▶ _Problem requirements_: Set down the records again, keeping each line exactly as it is.

▶ _Source material_:
»»

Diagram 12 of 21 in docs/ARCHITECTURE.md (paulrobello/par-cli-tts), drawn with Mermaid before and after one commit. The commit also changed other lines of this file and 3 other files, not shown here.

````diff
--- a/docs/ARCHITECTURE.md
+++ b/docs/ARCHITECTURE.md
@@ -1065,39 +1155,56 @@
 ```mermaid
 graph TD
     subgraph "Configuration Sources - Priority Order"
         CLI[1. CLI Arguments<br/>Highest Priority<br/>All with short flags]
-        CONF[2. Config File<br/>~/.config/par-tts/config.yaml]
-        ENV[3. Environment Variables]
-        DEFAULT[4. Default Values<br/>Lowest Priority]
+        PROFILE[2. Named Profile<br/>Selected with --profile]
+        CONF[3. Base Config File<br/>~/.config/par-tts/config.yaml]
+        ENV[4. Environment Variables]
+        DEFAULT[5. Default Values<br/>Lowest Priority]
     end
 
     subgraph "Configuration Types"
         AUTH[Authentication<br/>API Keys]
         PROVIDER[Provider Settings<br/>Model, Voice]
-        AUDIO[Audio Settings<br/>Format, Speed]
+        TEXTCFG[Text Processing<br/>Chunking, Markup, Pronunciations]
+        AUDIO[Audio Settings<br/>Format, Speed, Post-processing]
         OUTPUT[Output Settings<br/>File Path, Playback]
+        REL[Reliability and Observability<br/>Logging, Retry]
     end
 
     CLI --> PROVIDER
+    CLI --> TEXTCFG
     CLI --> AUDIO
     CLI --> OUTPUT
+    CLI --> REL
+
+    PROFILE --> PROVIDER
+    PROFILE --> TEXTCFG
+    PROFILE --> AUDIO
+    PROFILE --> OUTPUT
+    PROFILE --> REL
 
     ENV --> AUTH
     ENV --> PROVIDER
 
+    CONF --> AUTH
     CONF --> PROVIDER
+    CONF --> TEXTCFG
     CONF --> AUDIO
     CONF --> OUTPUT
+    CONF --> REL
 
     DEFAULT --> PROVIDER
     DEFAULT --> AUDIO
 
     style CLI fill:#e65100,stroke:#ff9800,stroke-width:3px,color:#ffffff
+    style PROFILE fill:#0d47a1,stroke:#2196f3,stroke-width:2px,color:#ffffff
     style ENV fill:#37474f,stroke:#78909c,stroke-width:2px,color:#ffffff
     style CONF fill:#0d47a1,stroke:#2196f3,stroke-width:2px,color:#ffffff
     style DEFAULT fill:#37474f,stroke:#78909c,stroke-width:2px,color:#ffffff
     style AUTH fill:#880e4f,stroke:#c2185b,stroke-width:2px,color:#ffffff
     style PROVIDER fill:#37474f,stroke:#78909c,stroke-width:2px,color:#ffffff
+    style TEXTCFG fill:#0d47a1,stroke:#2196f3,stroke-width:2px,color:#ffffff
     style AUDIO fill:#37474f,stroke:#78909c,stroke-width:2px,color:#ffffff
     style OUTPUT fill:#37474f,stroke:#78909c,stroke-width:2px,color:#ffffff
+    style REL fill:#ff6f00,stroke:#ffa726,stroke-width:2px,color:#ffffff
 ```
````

««

▶ _Solved problem_:
Diagram 12 of 21 in docs/ARCHITECTURE.md (paulrobello/par-cli-tts), drawn with Mermaid before and after one commit. The commit also changed other lines of this file and 3 other files, not shown here.

````diff
--- a/docs/ARCHITECTURE.md
+++ b/docs/ARCHITECTURE.md
@@ -1065,39 +1155,56 @@
 ```mermaid
 graph TD
     subgraph "Configuration Sources - Priority Order"
         CLI[1. CLI Arguments<br/>Highest Priority<br/>All with short flags]
-        CONF[2. Config File<br/>~/.config/par-tts/config.yaml]
-        ENV[3. Environment Variables]
-        DEFAULT[4. Default Values<br/>Lowest Priority]
+        PROFILE[2. Named Profile<br/>Selected with --profile]
+        CONF[3. Base Config File<br/>~/.config/par-tts/config.yaml]
+        ENV[4. Environment Variables]
+        DEFAULT[5. Default Values<br/>Lowest Priority]
     end
 
     subgraph "Configuration Types"
         AUTH[Authentication<br/>API Keys]
         PROVIDER[Provider Settings<br/>Model, Voice]
-        AUDIO[Audio Settings<br/>Format, Speed]
+        TEXTCFG[Text Processing<br/>Chunking, Markup, Pronunciations]
+        AUDIO[Audio Settings<br/>Format, Speed, Post-processing]
         OUTPUT[Output Settings<br/>File Path, Playback]
+        REL[Reliability and Observability<br/>Logging, Retry]
     end
 
     CLI --> PROVIDER
+    CLI --> TEXTCFG
     CLI --> AUDIO
     CLI --> OUTPUT
+    CLI --> REL
+
+    PROFILE --> PROVIDER
+    PROFILE --> TEXTCFG
+    PROFILE --> AUDIO
+    PROFILE --> OUTPUT
+    PROFILE --> REL
 
     ENV --> AUTH
     ENV --> PROVIDER
 
+    CONF --> AUTH
     CONF --> PROVIDER
+    CONF --> TEXTCFG
     CONF --> AUDIO
     CONF --> OUTPUT
+    CONF --> REL
 
     DEFAULT --> PROVIDER
     DEFAULT --> AUDIO
 
     style CLI fill:#e65100,stroke:#ff9800,stroke-width:3px,color:#ffffff
+    style PROFILE fill:#0d47a1,stroke:#2196f3,stroke-width:2px,color:#ffffff
     style ENV fill:#37474f,stroke:#78909c,stroke-width:2px,color:#ffffff
     style CONF fill:#0d47a1,stroke:#2196f3,stroke-width:2px,color:#ffffff
     style DEFAULT fill:#37474f,stroke:#78909c,stroke-width:2px,color:#ffffff
     style AUTH fill:#880e4f,stroke:#c2185b,stroke-width:2px,color:#ffffff
     style PROVIDER fill:#37474f,stroke:#78909c,stroke-width:2px,color:#ffffff
+    style TEXTCFG fill:#0d47a1,stroke:#2196f3,stroke-width:2px,color:#ffffff
     style AUDIO fill:#37474f,stroke:#78909c,stroke-width:2px,color:#ffffff
     style OUTPUT fill:#37474f,stroke:#78909c,stroke-width:2px,color:#ffffff
+    style REL fill:#ff6f00,stroke:#ffa726,stroke-width:2px,color:#ffffff
 ```
````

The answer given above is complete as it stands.